• _Material for this task_
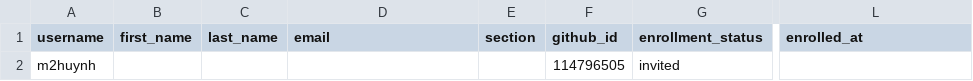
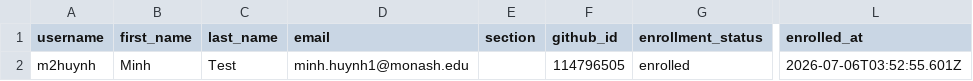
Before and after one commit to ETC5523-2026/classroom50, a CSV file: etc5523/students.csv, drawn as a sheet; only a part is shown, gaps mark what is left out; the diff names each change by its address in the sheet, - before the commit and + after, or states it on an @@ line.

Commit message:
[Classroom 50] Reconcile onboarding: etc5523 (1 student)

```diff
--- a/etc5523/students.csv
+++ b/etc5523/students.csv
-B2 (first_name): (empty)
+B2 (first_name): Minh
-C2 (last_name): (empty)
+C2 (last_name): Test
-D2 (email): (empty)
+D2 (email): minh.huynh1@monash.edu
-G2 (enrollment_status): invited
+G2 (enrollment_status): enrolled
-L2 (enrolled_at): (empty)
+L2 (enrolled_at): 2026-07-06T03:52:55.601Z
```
...
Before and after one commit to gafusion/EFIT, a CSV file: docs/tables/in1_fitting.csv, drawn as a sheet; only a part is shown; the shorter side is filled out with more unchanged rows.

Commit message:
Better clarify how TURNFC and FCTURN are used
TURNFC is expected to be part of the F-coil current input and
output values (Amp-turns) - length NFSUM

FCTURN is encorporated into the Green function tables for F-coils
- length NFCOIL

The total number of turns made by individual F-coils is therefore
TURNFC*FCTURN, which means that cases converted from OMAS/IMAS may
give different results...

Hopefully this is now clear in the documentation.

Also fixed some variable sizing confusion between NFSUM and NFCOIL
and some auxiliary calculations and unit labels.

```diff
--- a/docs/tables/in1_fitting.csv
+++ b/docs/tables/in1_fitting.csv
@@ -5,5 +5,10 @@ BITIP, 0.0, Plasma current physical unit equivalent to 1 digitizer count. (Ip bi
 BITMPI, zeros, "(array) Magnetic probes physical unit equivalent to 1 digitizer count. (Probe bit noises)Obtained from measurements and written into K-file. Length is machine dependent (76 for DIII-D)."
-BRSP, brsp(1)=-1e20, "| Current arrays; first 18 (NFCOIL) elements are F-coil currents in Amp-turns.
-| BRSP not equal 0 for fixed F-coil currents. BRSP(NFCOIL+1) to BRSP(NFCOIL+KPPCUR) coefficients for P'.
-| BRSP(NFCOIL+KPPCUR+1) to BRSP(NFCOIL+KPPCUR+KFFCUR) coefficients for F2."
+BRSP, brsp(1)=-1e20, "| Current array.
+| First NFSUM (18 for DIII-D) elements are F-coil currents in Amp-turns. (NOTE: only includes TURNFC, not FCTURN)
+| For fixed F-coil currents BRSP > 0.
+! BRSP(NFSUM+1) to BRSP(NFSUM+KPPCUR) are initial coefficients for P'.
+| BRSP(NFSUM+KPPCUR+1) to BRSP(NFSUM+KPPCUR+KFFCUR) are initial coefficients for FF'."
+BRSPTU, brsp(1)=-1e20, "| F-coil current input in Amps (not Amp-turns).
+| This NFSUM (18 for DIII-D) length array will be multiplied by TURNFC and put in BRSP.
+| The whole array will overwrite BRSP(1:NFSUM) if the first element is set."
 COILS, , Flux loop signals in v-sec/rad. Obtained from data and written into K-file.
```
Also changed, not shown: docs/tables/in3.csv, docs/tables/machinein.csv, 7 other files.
--
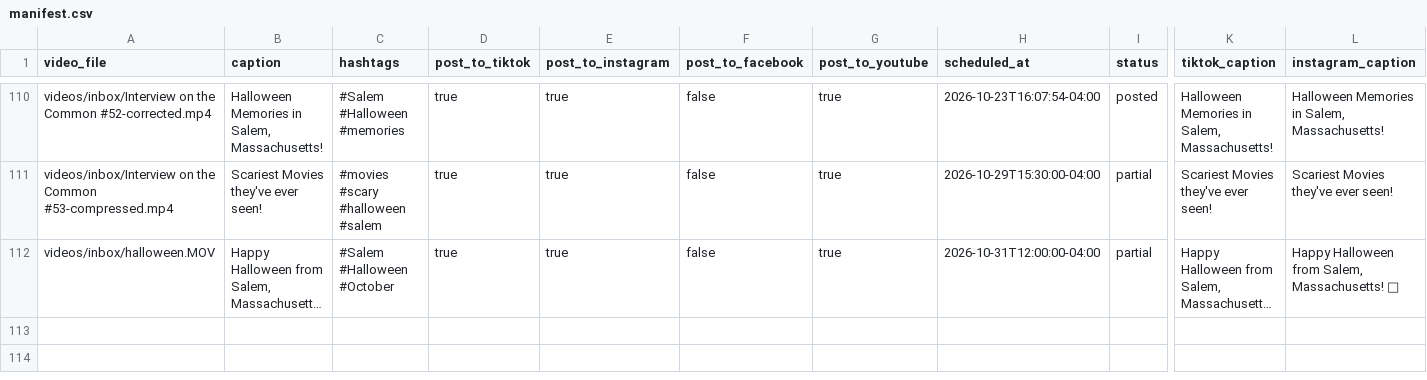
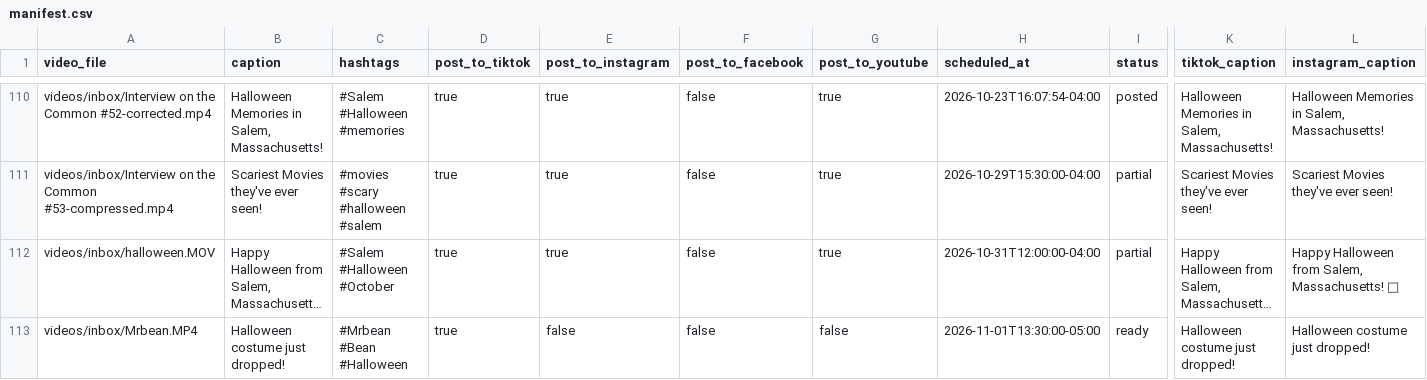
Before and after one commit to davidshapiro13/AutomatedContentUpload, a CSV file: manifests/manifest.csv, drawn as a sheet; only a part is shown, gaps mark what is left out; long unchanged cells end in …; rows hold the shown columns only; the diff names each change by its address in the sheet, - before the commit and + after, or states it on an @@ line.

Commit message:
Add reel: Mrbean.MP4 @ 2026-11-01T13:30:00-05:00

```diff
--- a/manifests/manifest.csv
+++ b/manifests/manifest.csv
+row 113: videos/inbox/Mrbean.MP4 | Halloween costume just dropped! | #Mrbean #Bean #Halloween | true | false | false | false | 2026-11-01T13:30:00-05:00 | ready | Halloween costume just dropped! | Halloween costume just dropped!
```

• _Work request_
Scan the listing for the word "currents". Copy every line in which it appears.

• _Response_
-BRSP, brsp(1)=-1e20, "| Current arrays; first 18 (NFCOIL) elements are F-coil currents in Amp-turns.
-| BRSP not equal 0 for fixed F-coil currents. BRSP(NFCOIL+1) to BRSP(NFCOIL+KPPCUR) coefficients for P'.
+| First NFSUM (18 for DIII-D) elements are F-coil currents in Amp-turns. (NOTE: only includes TURNFC, not FCTURN)
+| For fixed F-coil currents BRSP > 0.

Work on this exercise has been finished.